Ethan Hawke decided to be an actor in a single night—when he saw the PBS broadcast of Sam Shepard’s True West, starring Gary Sinise and John Malkovich. “That night I knew that’s what I wanted to do with my life, and I didn’t even know what ‘that’ was,” he says. Now, Hawke stars opposite Paul Dano in the first revival of that Shepard work in 19 years.
Shepard has been dubbed “one of the most important and influential writers of his generation.” He won the 1979 Pulitzer Prize for Drama for Buried Child and was a Pulitzer finalist for True West in 1993. (Both plays also earned Tony nominations for the 1996 and 2000 productions, respectively.) He won 13 Obie Awards, a Gold Medal for Drama from the American Academy of Arts and Letters, and was inducted into the Theater Hall of Fame. But if you’ve ever witnessed a Shepard play, you may have a hard time breaking down his acumen. In his unconventional writing, Shepard propels the story in one direction only to veer with a hard left in the last moments.
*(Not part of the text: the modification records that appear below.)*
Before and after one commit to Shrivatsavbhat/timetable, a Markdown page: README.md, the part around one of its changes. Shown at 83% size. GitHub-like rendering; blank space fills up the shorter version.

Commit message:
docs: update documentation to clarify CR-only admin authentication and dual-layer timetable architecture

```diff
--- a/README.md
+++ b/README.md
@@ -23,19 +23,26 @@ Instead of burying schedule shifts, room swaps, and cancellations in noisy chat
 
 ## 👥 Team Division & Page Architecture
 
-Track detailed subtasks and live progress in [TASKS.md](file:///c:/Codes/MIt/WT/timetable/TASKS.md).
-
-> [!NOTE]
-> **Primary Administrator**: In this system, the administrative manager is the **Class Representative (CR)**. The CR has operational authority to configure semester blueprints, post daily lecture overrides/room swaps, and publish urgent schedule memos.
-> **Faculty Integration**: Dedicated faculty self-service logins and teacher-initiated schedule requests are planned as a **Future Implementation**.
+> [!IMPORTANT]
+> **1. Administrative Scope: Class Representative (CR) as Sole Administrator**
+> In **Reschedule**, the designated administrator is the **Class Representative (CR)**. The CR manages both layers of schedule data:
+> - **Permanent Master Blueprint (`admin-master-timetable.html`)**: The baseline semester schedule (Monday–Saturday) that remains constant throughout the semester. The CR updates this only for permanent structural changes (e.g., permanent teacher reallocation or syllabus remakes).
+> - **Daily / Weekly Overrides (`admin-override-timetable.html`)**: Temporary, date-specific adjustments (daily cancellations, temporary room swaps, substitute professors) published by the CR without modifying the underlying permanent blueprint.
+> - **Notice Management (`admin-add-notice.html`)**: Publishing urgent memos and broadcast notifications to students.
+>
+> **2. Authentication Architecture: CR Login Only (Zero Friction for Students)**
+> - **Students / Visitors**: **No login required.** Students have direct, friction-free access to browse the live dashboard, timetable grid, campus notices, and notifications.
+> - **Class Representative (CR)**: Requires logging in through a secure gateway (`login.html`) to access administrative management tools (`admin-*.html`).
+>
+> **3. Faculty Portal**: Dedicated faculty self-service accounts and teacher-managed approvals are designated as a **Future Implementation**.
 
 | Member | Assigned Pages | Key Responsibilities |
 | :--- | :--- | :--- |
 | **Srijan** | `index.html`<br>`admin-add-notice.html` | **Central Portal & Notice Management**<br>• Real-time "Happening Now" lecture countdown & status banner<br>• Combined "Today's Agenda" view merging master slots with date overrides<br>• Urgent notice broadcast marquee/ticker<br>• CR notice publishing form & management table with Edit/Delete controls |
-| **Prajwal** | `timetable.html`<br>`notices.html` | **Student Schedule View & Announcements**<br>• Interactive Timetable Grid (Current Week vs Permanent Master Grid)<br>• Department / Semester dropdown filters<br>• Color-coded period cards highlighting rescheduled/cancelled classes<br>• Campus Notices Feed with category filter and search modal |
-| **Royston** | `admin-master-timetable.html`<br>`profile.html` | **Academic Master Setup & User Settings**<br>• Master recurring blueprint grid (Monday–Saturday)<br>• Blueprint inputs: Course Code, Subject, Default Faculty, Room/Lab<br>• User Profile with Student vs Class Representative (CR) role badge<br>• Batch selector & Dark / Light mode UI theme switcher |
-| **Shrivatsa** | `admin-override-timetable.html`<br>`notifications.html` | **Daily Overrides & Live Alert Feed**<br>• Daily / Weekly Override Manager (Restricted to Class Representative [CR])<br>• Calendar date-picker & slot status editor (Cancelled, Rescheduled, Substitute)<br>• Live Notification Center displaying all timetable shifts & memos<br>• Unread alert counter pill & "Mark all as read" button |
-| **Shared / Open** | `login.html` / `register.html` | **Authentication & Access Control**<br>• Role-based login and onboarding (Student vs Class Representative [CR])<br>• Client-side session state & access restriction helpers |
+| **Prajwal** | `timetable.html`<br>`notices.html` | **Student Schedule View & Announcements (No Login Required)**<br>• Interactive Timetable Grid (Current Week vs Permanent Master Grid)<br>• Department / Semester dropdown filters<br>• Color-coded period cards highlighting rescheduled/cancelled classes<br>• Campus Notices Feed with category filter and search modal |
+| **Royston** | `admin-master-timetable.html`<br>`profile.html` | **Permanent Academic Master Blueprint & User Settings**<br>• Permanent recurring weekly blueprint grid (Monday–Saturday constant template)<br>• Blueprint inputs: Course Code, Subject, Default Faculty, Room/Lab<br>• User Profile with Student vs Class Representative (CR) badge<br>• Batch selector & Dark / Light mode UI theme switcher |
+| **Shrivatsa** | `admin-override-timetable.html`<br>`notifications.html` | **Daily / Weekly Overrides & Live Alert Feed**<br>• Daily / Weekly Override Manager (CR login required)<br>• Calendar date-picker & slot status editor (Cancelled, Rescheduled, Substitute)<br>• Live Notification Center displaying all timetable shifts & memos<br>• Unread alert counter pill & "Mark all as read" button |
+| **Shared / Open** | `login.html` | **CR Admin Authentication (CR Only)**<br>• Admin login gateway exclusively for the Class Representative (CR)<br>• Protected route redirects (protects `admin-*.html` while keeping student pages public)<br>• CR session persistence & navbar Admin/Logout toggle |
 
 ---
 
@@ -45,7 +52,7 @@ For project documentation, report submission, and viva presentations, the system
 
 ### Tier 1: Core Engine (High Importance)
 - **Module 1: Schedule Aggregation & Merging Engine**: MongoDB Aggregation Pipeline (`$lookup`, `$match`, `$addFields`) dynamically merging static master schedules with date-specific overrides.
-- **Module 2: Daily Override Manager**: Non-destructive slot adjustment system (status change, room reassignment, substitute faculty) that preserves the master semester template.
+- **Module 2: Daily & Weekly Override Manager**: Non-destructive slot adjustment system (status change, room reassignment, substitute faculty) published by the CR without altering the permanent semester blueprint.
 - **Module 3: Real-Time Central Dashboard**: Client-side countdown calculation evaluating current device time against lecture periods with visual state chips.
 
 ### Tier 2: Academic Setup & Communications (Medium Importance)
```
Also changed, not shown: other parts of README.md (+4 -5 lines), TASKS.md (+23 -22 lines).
“You have to understand that he’s not a dramatist who wanted to be on Broadway. He was not trying to be the Neil Simon of his generation—that his total orientation and the way he’s thinking comes from hanging downtown with jazz musicians,” explains Hawke. “He’s going out with Patti Smith; Alan Ginsberg and Bob Dylan are his heroes; he’s working with Joe Chaikin, who are radical and weird avant-garde artists. He’s often playing with your own expectations of what you think storytelling is supposed to be.”
The playwright’s merit lies in his subversion of the form. “He busts open the idea that anything has a beginning, middle, and end, because everything is part of a continuum,” Hawke continues. “He’s not trying to impress New York intellectuals; he’s trying to communicate something that he thinks is radical and might impress Bob Dylan.”
A Shepard thread weaves through Hawke’s career: Hawke pursued a role in Gary Sinise’s Steppenwolf production of Buried Child back in 1995, earning a spot in the cast and attracting young audiences thanks to his Dead Poet’s Society fame; he eventually directed Shepard’s A Lie of the Mind in 2010, earning a Drama Desk nomination for his work. But Hawke never wanted to touch True West, the perfection of it solidified in his mind.
“It’s even better” than he remembers, Hawke says. “I have known and loved this play for a long time and studied it now and I realized I didn’t respect it enough, and if we do our job right we can submit that to the audience.
“As a student of the play, I’ve come to feel that it’s like a diamond.”
What makes True West so perfect? “You know that feeling when you hear a song that feels like it’s always been there?” Hawke asks back. “When you hear ‘Let It Be’ or ‘Hey Jude,’ it almost seems like, ‘How could it have not existed?’” That’s True West.